Challenges were recognized at every level during 2020 and county government was not immune to the symptoms brought on by COVID19 and additional factors, such as extreme rainfall.
However, County Judge Brandon Ellison said the county was prepared for an unprecedented year and has made great strides despite the additional challenges.
“The obvious challenge is COVID,” Ellison said. “The treatment in place today is different than in March; we know so much more about it. We were told to be freaked out. We were scared of the unknown.”
Ellison said the manner in which the county responded to the pandemic went tremendously well and resulted in the courthouse being able to remain open and no cases of the virus reported at the jail.

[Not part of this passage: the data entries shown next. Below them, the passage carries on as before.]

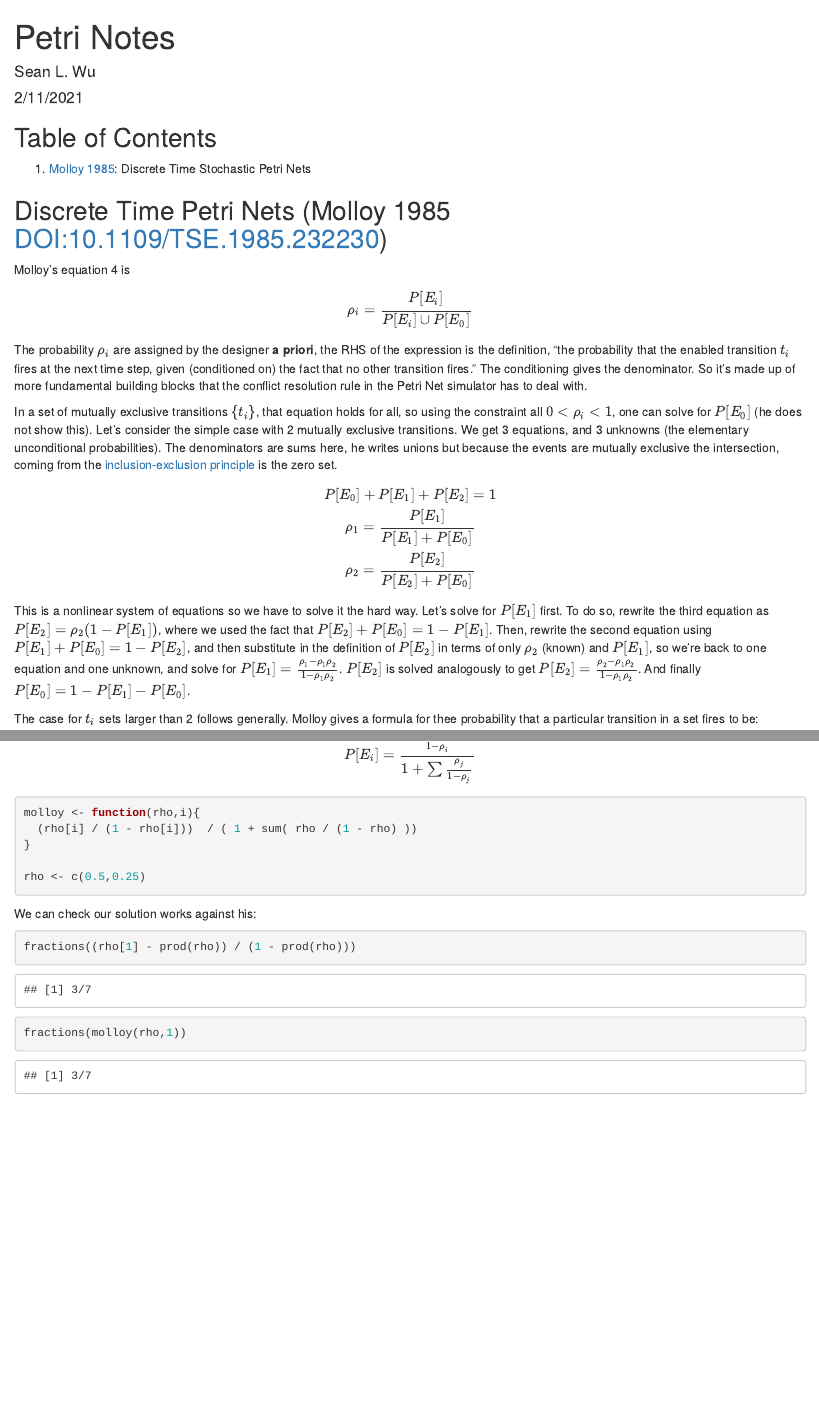
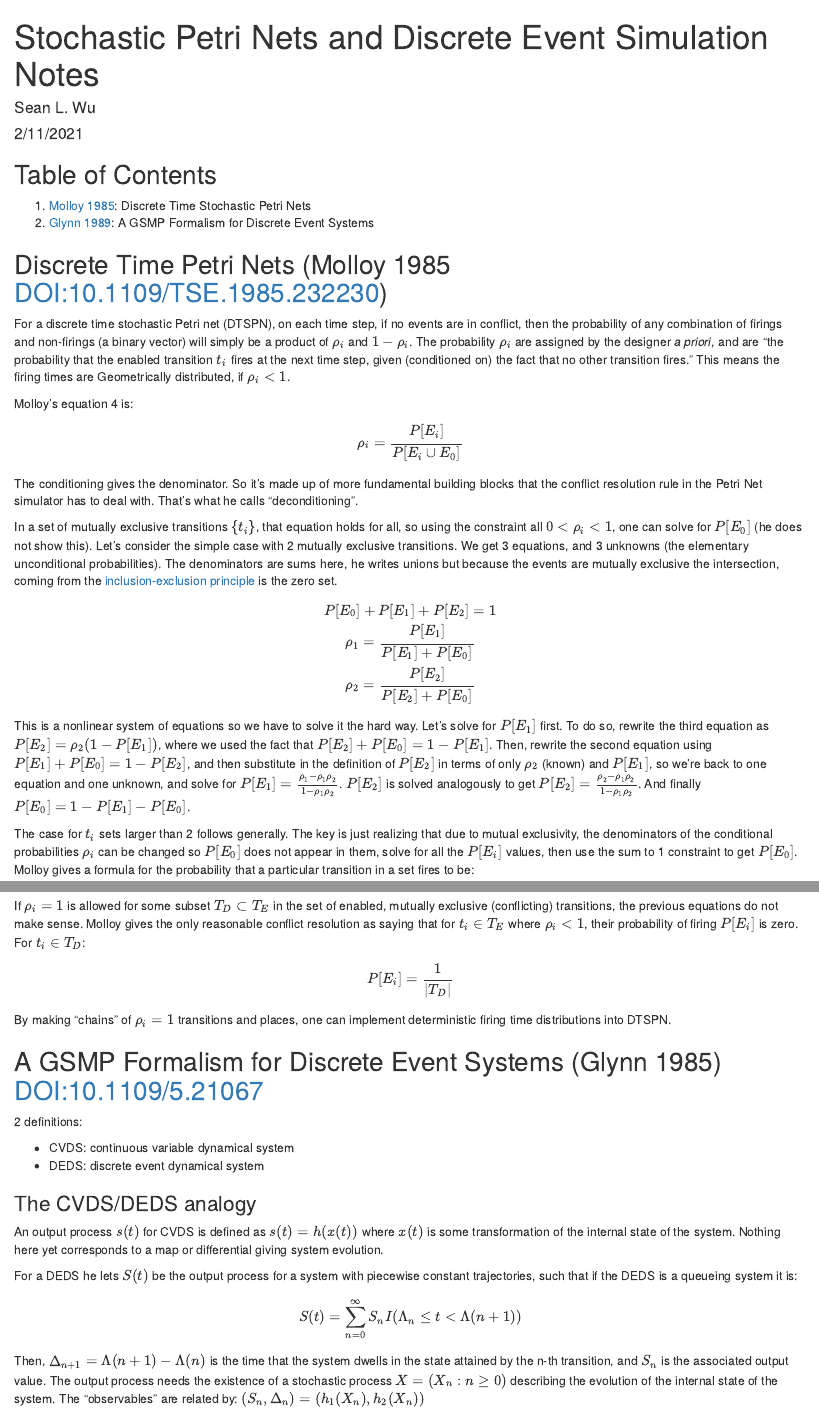
Before and after one commit to slwu89/simulationscraps, an R Markdown document (petri_nets/notes.Rmd): the page in a window 1100 px wide, from its top, and a second part further down, joined at a grey line. The pictures show the output file petri_nets/notes.html that the author committed with the source, opened offline.

Commit message:
start notes on glynn

```diff
--- a/petri_nets/notes.Rmd
+++ b/petri_nets/notes.Rmd
@@ -1,5 +1,5 @@
 ---
-title: "Petri Notes"
+title: "Stochastic Petri Nets and Discrete Event Simulation Notes"
 author: "Sean L. Wu"
 date: "2/11/2021"
 output:
@@ -16,10 +16,15 @@ library(MASS)
 ## Table of Contents
 
   1. [Molloy 1985](#Molloy-1985): Discrete Time Stochastic Petri Nets
+  2. [Glynn 1989](#Glynn-1989): A GSMP Formalism for Discrete Event Systems
 
 ## Discrete Time Petri Nets (Molloy 1985 [DOI:10.1109/TSE.1985.232230](https://doi.org/10.1109/TSE.1985.232230)) {#Molloy-1985}
 
-Molloy's equation 4 is $$ \rho_{i} = \frac{P[E_{i}]}{P[E_{i}]\cup P[E_{0}]} $$ The probability $\rho_{i}$ are assigned by the designer **a priori**, the RHS of the expression is the definition, "the probability that the enabled transition $t_{i}$ fires at the next time step, given (conditioned on) the fact that no other transition fires." The conditioning gives the denominator. So it's made up of more fundamental building blocks that the conflict resolution rule in the Petri Net simulator has to deal with.
+For a discrete time stochastic Petri net (DTSPN), on each time step, if no events are in conflict, then the probability of any combination of firings and non-firings (a binary vector) will simply be a product of $\rho_{i}$ and $1-\rho_{i}$. The probability $\rho_{i}$ are assigned by the designer *a priori*, and are "the probability that the enabled transition $t_{i}$ fires at the next time step, given (conditioned on) the fact that no other transition fires." This means the firing times are Geometrically distributed, if $\rho_{i}<1$.
+
+Molloy's equation 4 is: $$ \rho_{i} = \frac{P[E_{i}]}{P[E_{i}\cup E_{0}]} $$
+
+The conditioning gives the denominator. So it's made up of more fundamental building blocks that the conflict resolution rule in the Petri Net simulator has to deal with. That's what he calls "deconditioning".
 
 In a set of mutually exclusive transitions $\{t_{i}\}$, that equation holds for all, so using the constraint all $0<\rho_{i}<1$, one can solve for $P[E_{0}]$ (he does not show this). Let's consider the simple case with 2 mutually exclusive transitions. We get 3 equations, and 3 unknowns (the elementary unconditional probabilities). The denominators are sums here, he writes unions but because the events are mutually exclusive the intersection, coming from the [inclusion-exclusion principle](https://en.wikipedia.org/wiki/Inclusion%E2%80%93exclusion_principle#In_probability) is the zero set.
 
@@ -30,7 +35,7 @@ P[E_{0}] + P[E_{1}] + P[E_{2}] = 1 \\
 $$
 This is a nonlinear system of equations so we have to solve it the hard way. Let's solve for $P[E_{1}]$ first. To do so, rewrite the third equation as $P[E_{2}] = \rho_{2}(1 - P[E_{1}])$, where we used the fact that $P[E_{2}]+P[E_{0}] = 1 - P[E_{1}]$.  Then, rewrite the second equation using $P[E_{1}]+P[E_{0}] = 1 - P[E_{2}]$, and then substitute in the definition of $P[E_{2}]$ in terms of only $\rho_{2}$ (known) and $P[E_{1}]$, so we're back to one equation and one unknown, and solve for $P[E_{1}] = \frac{\rho_{1} - \rho_{1}\rho_{2}}{1-\rho_{1}\rho_{2}}$. $P[E_{2}]$ is solved analogously to get $P[E_{2}] = \frac{\rho_{2} - \rho_{1}\rho_{2}}{1-\rho_{1}\rho_{2}}$. And finally $P[E_{0}] = 1 - P[E_{1}] - P[E_{0}]$.
 
-The case for ${t_{i}}$ sets larger than 2 follows generally. Molloy gives a formula for thee probability that a particular transition in a set fires to be:
+The case for ${t_{i}}$ sets larger than 2 follows generally. The key is just realizing that due to mutual exclusivity, the denominators of the conditional probabilities $\rho_{i}$ can be changed so $P[E_{0}]$ does not appear in them, solve for all the $P[E_{i}]$ values, then use the sum to 1 constraint to get $P[E_{0}]$. Molloy gives a formula for the probability that a particular transition in a set fires to be:
 
 $$
 P[E_{i}] = \frac{\frac{\rho_{i}}{1-\rho_{i}}}{ 1 + \sum \frac{\rho_{j}}{1-\rho_{j}} }
@@ -52,0 +71,26 @@ fractions(molloy(rho,1))
+If $\rho_{i}=1$ is allowed for some subset $T_{D}\subset T_{E}$ in the set of enabled, mutually exclusive (conflicting) transitions, the previous equations do not make sense. Molloy gives the only reasonable conflict resolution as saying that for $t_{i}\in T_{E}$ where $\rho_{i}<1$, their probability of firing $P[E_{i}]$ is zero. For $t_{i}\in T_{D}$:
+
+$$
+P[E_{i}] = \frac{1}{|T_{D}|}
+$$
+
+By making "chains" of $\rho_{i}=1$ transitions and places, one can implement deterministic firing time distributions into DTSPN.
+
+## A GSMP Formalism for Discrete Event Systems (Glynn 1989) [DOI:10.1109/5.21067](https://doi.org/10.1109/5.21067) {#Glynn-1989}
+
+2 definitions:
+
+  * CVDS: continuous variable dynamical system
+  * DEDS: discrete event dynamical system
+
+### The CVDS/DEDS analogy
+
+An output process $s(t)$ for CVDS is defined as $s(t) = h(x(t))$ where $x(t)$ is some transformation of the internal state of the system. Nothing here yet corresponds to a map or differential giving system evolution.
+
+For a DEDS he lets $S(t)$ be the output process for a system with piecewise constant trajectories, such that if the DEDS is a queueing system it is:
+
+$$
+S(t) = \sum_{n=0}^{\infty} S_{n} I(\Lambda_{n} \leq t < \Lambda(n+1))
+$$
+
+Then, $\Delta_{n+1} = \Lambda(n+1) - \Lambda(n)$ is the time that the system dwells in the state attained by the n-th transition, and $S_{n}$ is the associated output value. The output process needs the existence of a stochastic process $X = (X_{n}:n\geq 0)$ describing the evolution of the internal state of the system. The "observables" are related by: $(S_{n},\Delta_{n}) = (h_{1}(X_{n}),h_{2}(X_{n}))$.
```
Also changed, not shown: petri_nets/notes.html, petri_nets/notes.Rmd (21 more changed lines).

“It is the people’s house and we didn’t want to close it. So, we half staffed and alternated people.”
Ellison said all statistics he was given from officials were dire.
“I was told that 300 people in Polk County were going to die, and 20% of population was going to get it. Economically, I was told, everything would stop, we would shrivel up and the revenue would fall. I was told we would basically be circling the drain. Of course, months went on and that didn’t happen.”
Ellison said business slowly returned to normal and protocols were changed.
“So now, we have tried to normalize everything we can,” he said. “I have to realize that people die of things – a lot of different things. I can’t trust anything I read any more.”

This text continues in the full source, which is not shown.